2. M Visser and D Gallagher, Age-related change in body water and hydration in old age, in Hydration Throughout Life, MJ Arnaud, ed, Montrouge, France: John Libbey Eurotext (1998) pp 117–125
3. US Pat Appl 20100255079, Systems and methods for skin rejuvenation, GS Sanmiguel et al, assigned to Sesvalia USA, LLC (Oct 7, 2010)
4. US Pat Appl 20100099698, Compositions for improving skin conditions comprising matrine or its oxidized derivatives, DH Park et al, assigned to Biospectrum Inc. (Apr 22, 2010)
5. US Pat Appl 20100098794, Topical anti-wrinkle and antiaging moisturizing cream, G Armand (Apr 22, 2010)
6. US Patent Application 20100029583, Process for obtaining an active ingredient with an immediate tensor effect on the skin, J Paufique, assigned to Silab (Feb 4, 2010)
7. US Pat Appl 20100035831, Anti-wrinkle agent and ADAM inhibitor, Y Matsunaga et al, assigned to Shiseido Company, Ltd. (Feb 11, 2010)

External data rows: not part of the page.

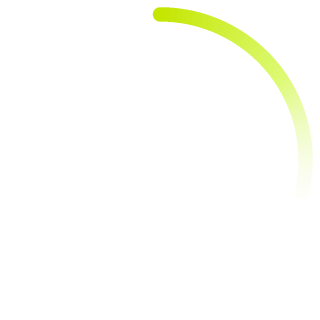
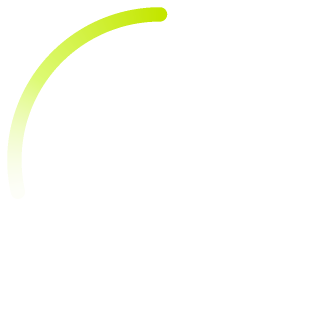
[Front] design: 호가 12시에서 왼쪽으로 뻗도록 방향을 뒤집음
진한 머리가 오른쪽에, 옅은 꼬리가 왼쪽에 남는다.
그라데이션 정도와 트랜지션은 그대로다.

Changed region(s): [[0.0, 0.0, 1.0, 0.5312]]

diff --git a/Frontend/scripts/generate-loading-ring.js b/Frontend/scripts/generate-loading-ring.js
@@ -10,7 +10,7 @@
   - strokeWidth = size * 0.045
   - radius = size / 2 - strokeWidth
   - 색이 있는 구간의 비율은 인자로 받는다. 나머지는 비고 양 끝은 둥글게 처리한다.
-  - 그라데이션은 호를 따라 흐른다. 머리(12시에서 시작하는 쪽)가 가장 진하다.
+  - 그라데이션은 호를 따라 흐른다. 12시에서 시작하는 머리가 가장 진하고 왼쪽으로 갈수록 옅다.
 */
 const fs = require('fs');
 const zlib = require('zlib');
@@ -53,7 +53,12 @@ function gradientAt(t) {
   return { rgb: STOPS[0].rgb, alpha: STOPS[0].alpha };
 }
 
-/** 12시 방향에서 시작해 시계 방향으로 그린다. 호가 짧을 때 맨 위에 놓이도록. */
+/**
+ * 12시 방향에서 시작해 **반시계 방향**으로 그린다.
+ *
+ * 호가 짧을 때 맨 위에 놓이게 하려고 12시에서 시작한다. 뻗어 나가는 쪽을 왼쪽으로 잡으면
+ * 진한 머리가 오른쪽에, 옅은 꼬리가 왼쪽에 남는다.
+ */
 const START_ANGLE = -Math.PI / 2;
 
 /** 색이 있는 구간이 차지하는 각도. */
@@ -73,7 +78,7 @@ function sampleArc(x, y) {
   const half = STROKE / 2;
 
   if (Math.abs(distance - RADIUS) <= half) {
-    let travelled = Math.atan2(cy, cx) - START_ANGLE;
+    let travelled = START_ANGLE - Math.atan2(cy, cx);
     while (travelled < 0) travelled += Math.PI * 2;
 
     if (travelled <= SPAN) return travelled / SPAN;
@@ -82,7 +87,7 @@ function sampleArc(x, y) {
   // 양 끝의 둥근 마개. 머리 쪽은 0, 꼬리 쪽은 1로 친다.
   for (const [angle, t] of [
     [START_ANGLE, 0],
-    [START_ANGLE + SPAN, 1],
+    [START_ANGLE - SPAN, 1],
   ]) {
     const ex = Math.cos(angle) * RADIUS;
     const ey = Math.sin(angle) * RADIUS;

8. Infobase, Personal Care Products Council, http://online.personalcarecouncil.org/jsp/IngredInfoDropResultPage.jsp?preference= 60&IngredInfoList=14&ingred=true (accessed Dec 6, 2010)